As a member of the Indian Administrative Service, Mr. Chari was put in charge of the Institute for Defence Studies and Analysis (IDSA) and he and his predecessor, K. Subrahmanyam, were to have a lasting impact on it as well as on the fields of foreign policy and security studies. At the time Chari and Subrahmanyam ran IDSA, systematic thinking about defence was limited to retired generals, bureaucrats, the occasional politician, and journalists. Indian academics, by and large, focused on foreign policy issues, the two notable exceptions being Sisir Gupta and Raj Krishna who wrote on India and nuclear weapons. Thus, at IDSA, Mr. Chari was partly responsible for bringing together and training the first generation of Indian scholars who would espouse the Indian position on defence and security issues.
Later, after retirement, he set up IPCS—which is now in its 19th year—and it quickly became one of the think tanks where foreign delegations, research scholars, and non-governmental organisations stopped by to interact and learn.
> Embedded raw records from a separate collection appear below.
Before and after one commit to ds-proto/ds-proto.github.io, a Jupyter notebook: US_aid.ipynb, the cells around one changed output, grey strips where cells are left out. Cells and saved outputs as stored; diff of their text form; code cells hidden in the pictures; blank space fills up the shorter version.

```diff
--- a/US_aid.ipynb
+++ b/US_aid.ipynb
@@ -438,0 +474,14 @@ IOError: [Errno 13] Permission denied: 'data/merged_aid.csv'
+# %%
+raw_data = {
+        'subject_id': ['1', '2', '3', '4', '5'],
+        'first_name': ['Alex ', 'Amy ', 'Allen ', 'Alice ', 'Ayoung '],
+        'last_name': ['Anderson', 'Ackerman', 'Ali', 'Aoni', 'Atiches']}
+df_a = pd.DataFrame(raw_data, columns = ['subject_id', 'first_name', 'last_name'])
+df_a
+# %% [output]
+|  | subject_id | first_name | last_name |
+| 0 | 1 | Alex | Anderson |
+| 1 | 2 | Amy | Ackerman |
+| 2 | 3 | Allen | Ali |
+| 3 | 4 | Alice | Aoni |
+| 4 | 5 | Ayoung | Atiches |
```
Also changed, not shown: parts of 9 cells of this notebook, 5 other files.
Four of my Air War College classes came to IPCS and each time, they walked away with a sense of admiration about the presentations made by the members of the organisation. For this, Major General (Retd.) Banerjee and Mr. Chari are primarily responsible.
His own writings on nuclear weapons, confidence building, and crisis management in South Asia won him international regard as one of India’s finest security scholars. His work with Stephen P. Cohen on the various India-Pakistan crises is widely cited in the field of South Asian security studies.
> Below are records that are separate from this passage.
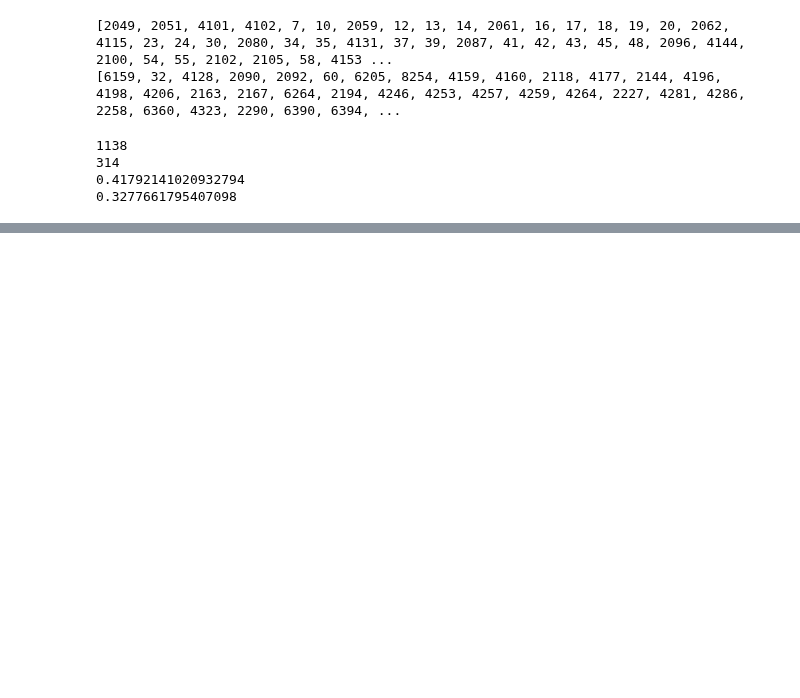
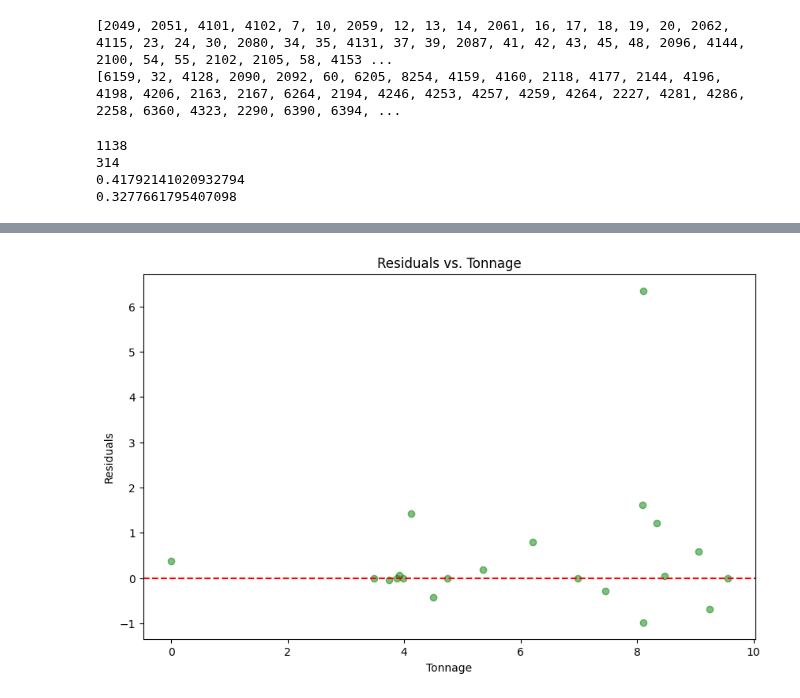
Before and after one commit to jli615/dtxwalmart, a Jupyter notebook: splitting.ipynb, the cells around one changed output, grey strips where cells are left out. Saved outputs shown, nothing was run; the diff lists cells and outputs as text; code cells hidden in the pictures; blank space fills up the shorter version.

```diff
--- a/splitting.ipynb
+++ b/splitting.ipynb
@@ -487,0 +506,4 @@ print(total_percent_non_superstores_remaining)
+# %%
+model_superstore_df = model_df.loc[model_df['Location ID'] == 2049]
+model_superstore_df = model_superstore_df.dropna()
+model_superstore_df
@@ -487,0 +624,11 @@ print(total_percent_non_superstores_remaining)
+# %%
+# Example: Plotting residuals against a feature 'Tonnage'
+plt.figure(figsize=(10, 6))
+plt.scatter(X_test_super['Tonnage'], residuals, color='green', alpha=0.5)
+plt.axhline(y=0, color='r', linestyle='--')
+plt.title('Residuals vs. Tonnage')
+plt.xlabel('Tonnage')
+plt.ylabel('Residuals')
+plt.show()
+# %% [output]
+[figure, added]
```
Also changed, not shown: parts of 12 cells of this notebook.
But Mr. Chari was more than a scholar. He was, to use an outdated term, a true gentleman. The first time I met him, he engaged me in a conversation about nuclear winter. I was a young and lowly research assistant and quite flattered by the attention. What made me a life-long fan of Mr. Chari was that as we were talking, a very senior Indian diplomat came up to us and tried to pry Mr. Chari away. He kept the diplomat waiting, completed our conversation, asked if I had any further questions, and only then gave his attention to the former Foreign Secretary of India. Not something that most people in New Delhi would do.
In my academic and personal life I have tried to abide by the lesson I learnt from Mr. Chari that day—above all, civility matters and that extends to the youngest and least influential person in the room. For the last 15 years, I enjoyed coming to the IPCS to meet him and ask him about whatever research question I was exploring at that point of time. I will like so many others in world miss him.
Amit Gupta is an Associate Professor at the USAF Air War College in Montgomery, Alabama. The views in this obituary are his and do not reflect those of the Department of Defense or the USAF.